Abstract

Artificial accretions with cylindrical symmetry have been grown using a simple wind tunnel. The main features of the apparatus are described. Factors concerning the validity of the simulation of natural hail are discussed. Thin sections of the samples are used to study the crystal fabric of the accretions. This study is devoted mainly to the “dry” regime of growth, and the effects on the fabric of sample rotation during growth and of mixed clouds are reported. In dry growth no effects are observed for rotational speed up to 40 Hz. Marked asperities form on wet and spongy deposits formed at 30–40 Hz; their structure strongly resembles that of icicle lobes in large hailstones. Ice crystals in the airstream are readily captured by and modify the structure of wet and spongy growths. Although ice crystals do not appear to be captured by dry growths in quantities sufficient to influence the growth rates, their presence in the airstream does modify the crystal structure.
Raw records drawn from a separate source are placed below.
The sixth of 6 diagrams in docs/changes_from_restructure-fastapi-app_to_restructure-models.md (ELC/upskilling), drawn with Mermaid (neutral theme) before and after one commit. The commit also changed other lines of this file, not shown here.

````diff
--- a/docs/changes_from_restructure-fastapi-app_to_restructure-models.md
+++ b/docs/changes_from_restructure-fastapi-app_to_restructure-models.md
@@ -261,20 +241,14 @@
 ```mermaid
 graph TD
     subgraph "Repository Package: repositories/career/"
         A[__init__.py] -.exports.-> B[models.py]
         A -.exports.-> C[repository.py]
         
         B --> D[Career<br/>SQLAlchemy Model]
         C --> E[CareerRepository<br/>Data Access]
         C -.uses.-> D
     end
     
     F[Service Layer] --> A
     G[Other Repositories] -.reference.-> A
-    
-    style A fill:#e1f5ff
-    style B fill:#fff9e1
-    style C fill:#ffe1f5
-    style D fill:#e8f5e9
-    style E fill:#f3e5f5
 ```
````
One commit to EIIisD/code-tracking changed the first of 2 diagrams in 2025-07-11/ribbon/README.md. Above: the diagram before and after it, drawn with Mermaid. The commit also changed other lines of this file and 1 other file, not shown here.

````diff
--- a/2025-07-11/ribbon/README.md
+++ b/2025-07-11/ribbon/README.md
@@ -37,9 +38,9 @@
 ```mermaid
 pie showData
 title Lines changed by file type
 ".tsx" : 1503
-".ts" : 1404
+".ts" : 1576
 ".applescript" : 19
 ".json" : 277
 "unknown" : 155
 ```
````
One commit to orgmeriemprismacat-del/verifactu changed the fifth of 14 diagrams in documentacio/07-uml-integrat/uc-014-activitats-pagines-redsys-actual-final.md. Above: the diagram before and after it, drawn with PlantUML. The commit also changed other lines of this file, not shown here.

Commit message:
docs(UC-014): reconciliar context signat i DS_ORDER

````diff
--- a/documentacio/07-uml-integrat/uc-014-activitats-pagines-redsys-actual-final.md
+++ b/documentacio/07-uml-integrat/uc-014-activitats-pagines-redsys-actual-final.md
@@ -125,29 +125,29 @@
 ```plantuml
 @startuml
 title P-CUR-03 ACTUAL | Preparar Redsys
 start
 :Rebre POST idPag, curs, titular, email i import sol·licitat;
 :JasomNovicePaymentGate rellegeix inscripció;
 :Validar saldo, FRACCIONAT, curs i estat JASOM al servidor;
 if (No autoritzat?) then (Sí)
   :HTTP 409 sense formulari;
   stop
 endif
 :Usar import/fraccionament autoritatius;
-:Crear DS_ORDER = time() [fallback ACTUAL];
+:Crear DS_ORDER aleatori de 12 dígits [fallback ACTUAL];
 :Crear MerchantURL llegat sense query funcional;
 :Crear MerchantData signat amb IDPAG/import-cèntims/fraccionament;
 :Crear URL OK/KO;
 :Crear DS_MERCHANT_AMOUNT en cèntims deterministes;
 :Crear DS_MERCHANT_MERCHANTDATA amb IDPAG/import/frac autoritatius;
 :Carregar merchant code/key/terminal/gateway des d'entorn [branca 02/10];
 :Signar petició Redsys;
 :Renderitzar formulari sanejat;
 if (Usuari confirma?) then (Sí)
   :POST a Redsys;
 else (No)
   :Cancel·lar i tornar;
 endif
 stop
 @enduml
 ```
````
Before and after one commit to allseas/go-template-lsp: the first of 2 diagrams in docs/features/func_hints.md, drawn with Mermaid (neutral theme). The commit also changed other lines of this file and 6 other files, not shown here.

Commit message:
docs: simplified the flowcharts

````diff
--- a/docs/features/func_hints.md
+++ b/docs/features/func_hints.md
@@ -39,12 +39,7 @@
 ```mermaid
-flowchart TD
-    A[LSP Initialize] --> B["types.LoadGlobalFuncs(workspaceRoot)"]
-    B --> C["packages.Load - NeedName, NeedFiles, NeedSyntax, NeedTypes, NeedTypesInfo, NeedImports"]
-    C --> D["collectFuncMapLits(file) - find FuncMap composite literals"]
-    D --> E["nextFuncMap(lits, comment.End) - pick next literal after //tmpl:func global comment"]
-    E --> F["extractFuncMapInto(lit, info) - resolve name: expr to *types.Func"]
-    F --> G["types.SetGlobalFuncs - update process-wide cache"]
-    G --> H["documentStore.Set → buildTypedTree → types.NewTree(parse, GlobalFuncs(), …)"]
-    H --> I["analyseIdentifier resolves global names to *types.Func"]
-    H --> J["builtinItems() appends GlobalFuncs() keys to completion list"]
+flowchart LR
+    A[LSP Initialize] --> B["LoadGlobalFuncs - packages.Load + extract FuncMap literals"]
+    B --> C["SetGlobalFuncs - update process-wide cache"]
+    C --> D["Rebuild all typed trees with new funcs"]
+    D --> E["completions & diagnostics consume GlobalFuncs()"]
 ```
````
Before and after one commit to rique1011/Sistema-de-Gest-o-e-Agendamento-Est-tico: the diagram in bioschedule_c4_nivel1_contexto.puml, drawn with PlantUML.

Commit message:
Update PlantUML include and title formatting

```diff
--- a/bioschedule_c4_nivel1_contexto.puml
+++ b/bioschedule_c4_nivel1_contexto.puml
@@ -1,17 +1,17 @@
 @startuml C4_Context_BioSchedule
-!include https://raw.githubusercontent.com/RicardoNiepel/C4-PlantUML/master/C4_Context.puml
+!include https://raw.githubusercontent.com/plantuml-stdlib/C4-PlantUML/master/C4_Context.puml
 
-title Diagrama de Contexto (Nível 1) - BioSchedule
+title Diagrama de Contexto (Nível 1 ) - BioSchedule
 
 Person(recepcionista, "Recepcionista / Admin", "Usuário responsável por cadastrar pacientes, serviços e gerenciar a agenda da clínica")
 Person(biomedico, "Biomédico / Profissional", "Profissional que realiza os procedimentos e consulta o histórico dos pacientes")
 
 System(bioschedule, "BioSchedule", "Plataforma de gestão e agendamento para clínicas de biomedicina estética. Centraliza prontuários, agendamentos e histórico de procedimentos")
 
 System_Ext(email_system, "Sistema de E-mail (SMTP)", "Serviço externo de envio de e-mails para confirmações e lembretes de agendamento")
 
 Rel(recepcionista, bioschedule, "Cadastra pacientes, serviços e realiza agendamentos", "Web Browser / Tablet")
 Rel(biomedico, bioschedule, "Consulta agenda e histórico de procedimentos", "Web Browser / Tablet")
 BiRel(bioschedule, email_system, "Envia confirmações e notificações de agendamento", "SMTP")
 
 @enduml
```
In following parts of this series, the effects of annealing on the structural fabric (Part II) and analysis techniques for the structural fabric (Part III) will be presented. Implications for the determination of growth trajectories will be discussed.

This content is only available as a PDF.